_TASK INSTRUCTIONS:_ Every record below should be printed exactly, except for the pictures.

--------

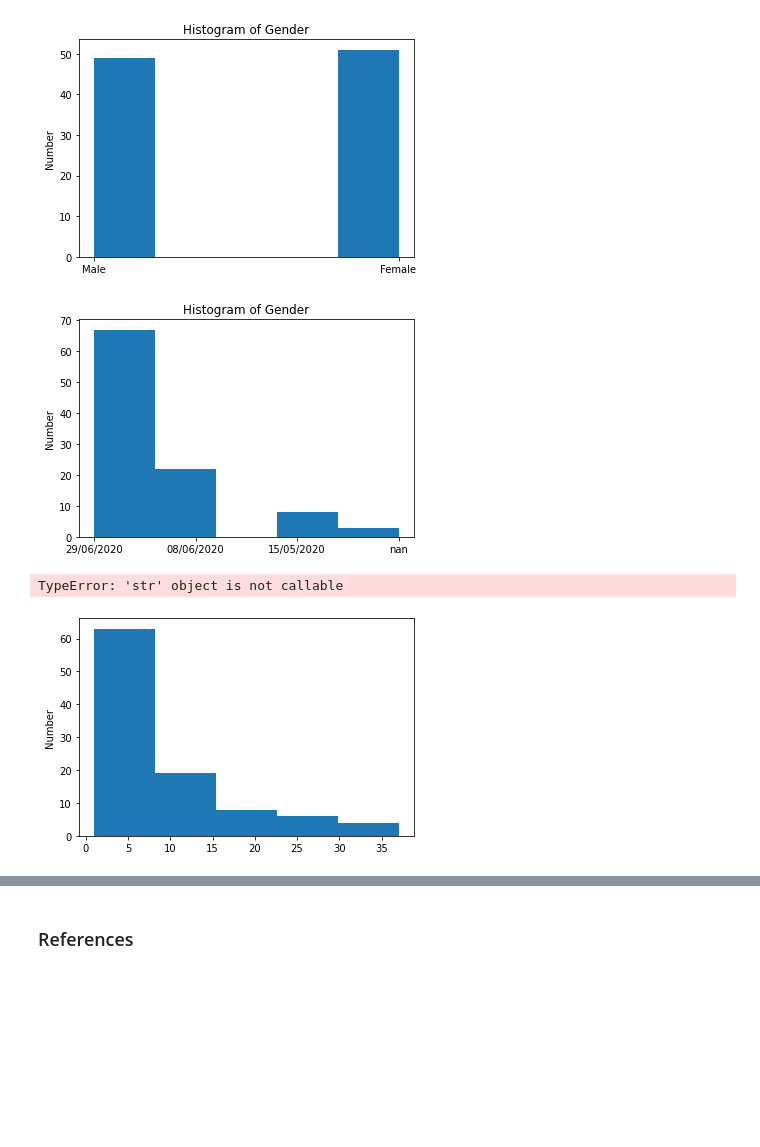
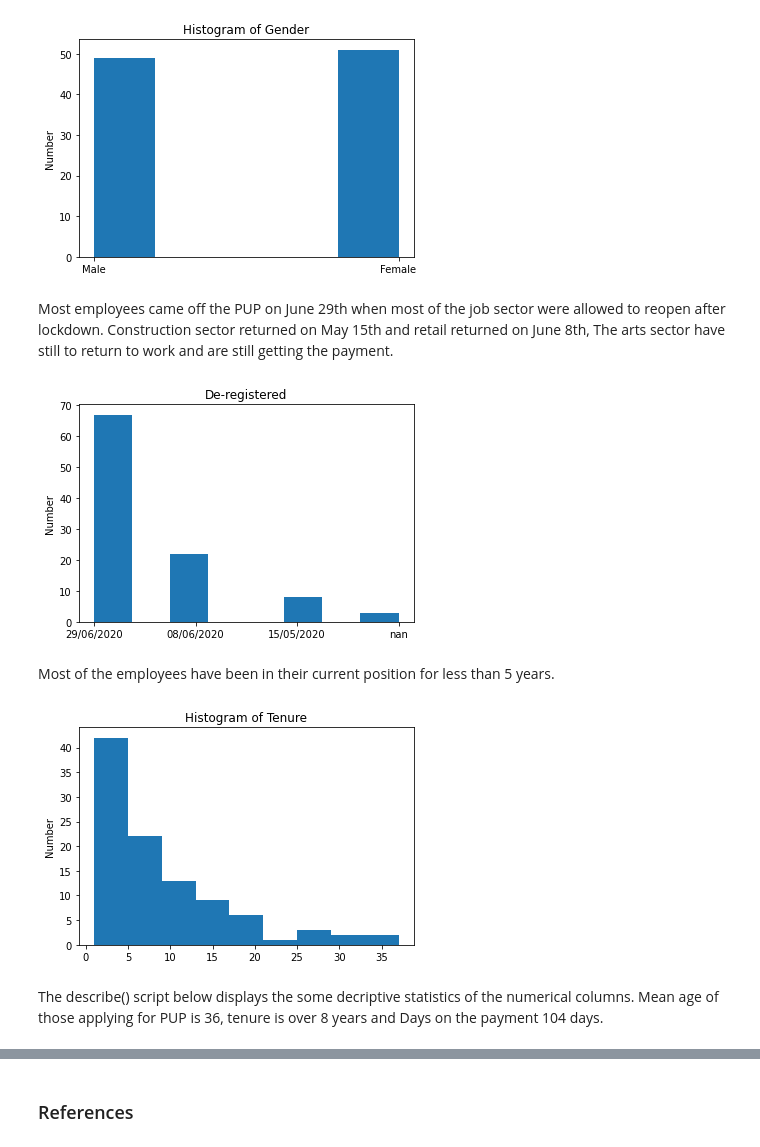
Before and after one commit to nmanley73/Project-Programming, a Jupyter notebook: Project - Programming.ipynb, the cells around one changed output, grey strips where cells are left out. Drawn from its saved outputs; the diff is of its cells as text; code cells hidden in the pictures; blank space fills up the shorter version.

```diff
--- a/Project - Programming.ipynb
+++ b/Project - Programming.ipynb
@@ -56,25 +75,30 @@ plt.title("Histogram of Gender")
 plt.show()
 # %% [output]
 [figure]
+# %% [markdown]
+Most employees came off the PUP on June 29th when most of the job sector were allowed to reopen after lockdown. Construction sector returned on May 15th and retail returned on June 8th, The arts sector have still to return to work and are still getting the payment.
 # %%
 import seaborn as sns
 import matplotlib.pyplot as plt
 
-plt.hist(df["Deregistered"], bins=5)
+plt.hist(df["Deregistered"], bins=8)
 plt.ylabel("Number")
 plt.title("De-registered")
 plt.show()
 # %% [output]
-[figure, old version]
+[figure, new version]
+# %% [markdown]
+Most of the employees have been in their current position for less than 5 years.
 # %%
 import seaborn as sns
 import matplotlib.pyplot as plt
 
-plt.hist(df["Tenure"], bins=5)
+plt.hist(df["Tenure"], bins=9)
 plt.ylabel("Number")
 #plt.xlabel("Tenure")
 plt.title("Histogram of Tenure")
 plt.show()
 # %% [output]
-TypeError: 'str' object is not callable
-[figure, old version]
+[figure, new version]
+# %% [markdown]
+The describe() script below displays the some decriptive statistics of the numerical columns. Mean age of those applying for PUP is 36, tenure is over 8 years and Days on the payment 104 days.
```
Also changed, not shown: parts of 17 cells of this notebook, 1 other file.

--------

_SOLUTION:_
Before and after one commit to nmanley73/Project-Programming, a Jupyter notebook: Project - Programming.ipynb, the cells around one changed output, grey strips where cells are left out. Drawn from its saved outputs; the diff is of its cells as text; code cells hidden in the pictures; blank space fills up the shorter version.

```diff
--- a/Project - Programming.ipynb
+++ b/Project - Programming.ipynb
@@ -56,25 +75,30 @@ plt.title("Histogram of Gender")
 plt.show()
 # %% [output]
 [figure]
+# %% [markdown]
+Most employees came off the PUP on June 29th when most of the job sector were allowed to reopen after lockdown. Construction sector returned on May 15th and retail returned on June 8th, The arts sector have still to return to work and are still getting the payment.
 # %%
 import seaborn as sns
 import matplotlib.pyplot as plt
 
-plt.hist(df["Deregistered"], bins=5)
+plt.hist(df["Deregistered"], bins=8)
 plt.ylabel("Number")
 plt.title("De-registered")
 plt.show()
 # %% [output]
-[figure, old version]
+[figure, new version]
+# %% [markdown]
+Most of the employees have been in their current position for less than 5 years.
 # %%
 import seaborn as sns
 import matplotlib.pyplot as plt
 
-plt.hist(df["Tenure"], bins=5)
+plt.hist(df["Tenure"], bins=9)
 plt.ylabel("Number")
 #plt.xlabel("Tenure")
 plt.title("Histogram of Tenure")
 plt.show()
 # %% [output]
-TypeError: 'str' object is not callable
-[figure, old version]
+[figure, new version]
+# %% [markdown]
+The describe() script below displays the some decriptive statistics of the numerical columns. Mean age of those applying for PUP is 36, tenure is over 8 years and Days on the payment 104 days.
```
Also changed, not shown: parts of 17 cells of this notebook, 1 other file.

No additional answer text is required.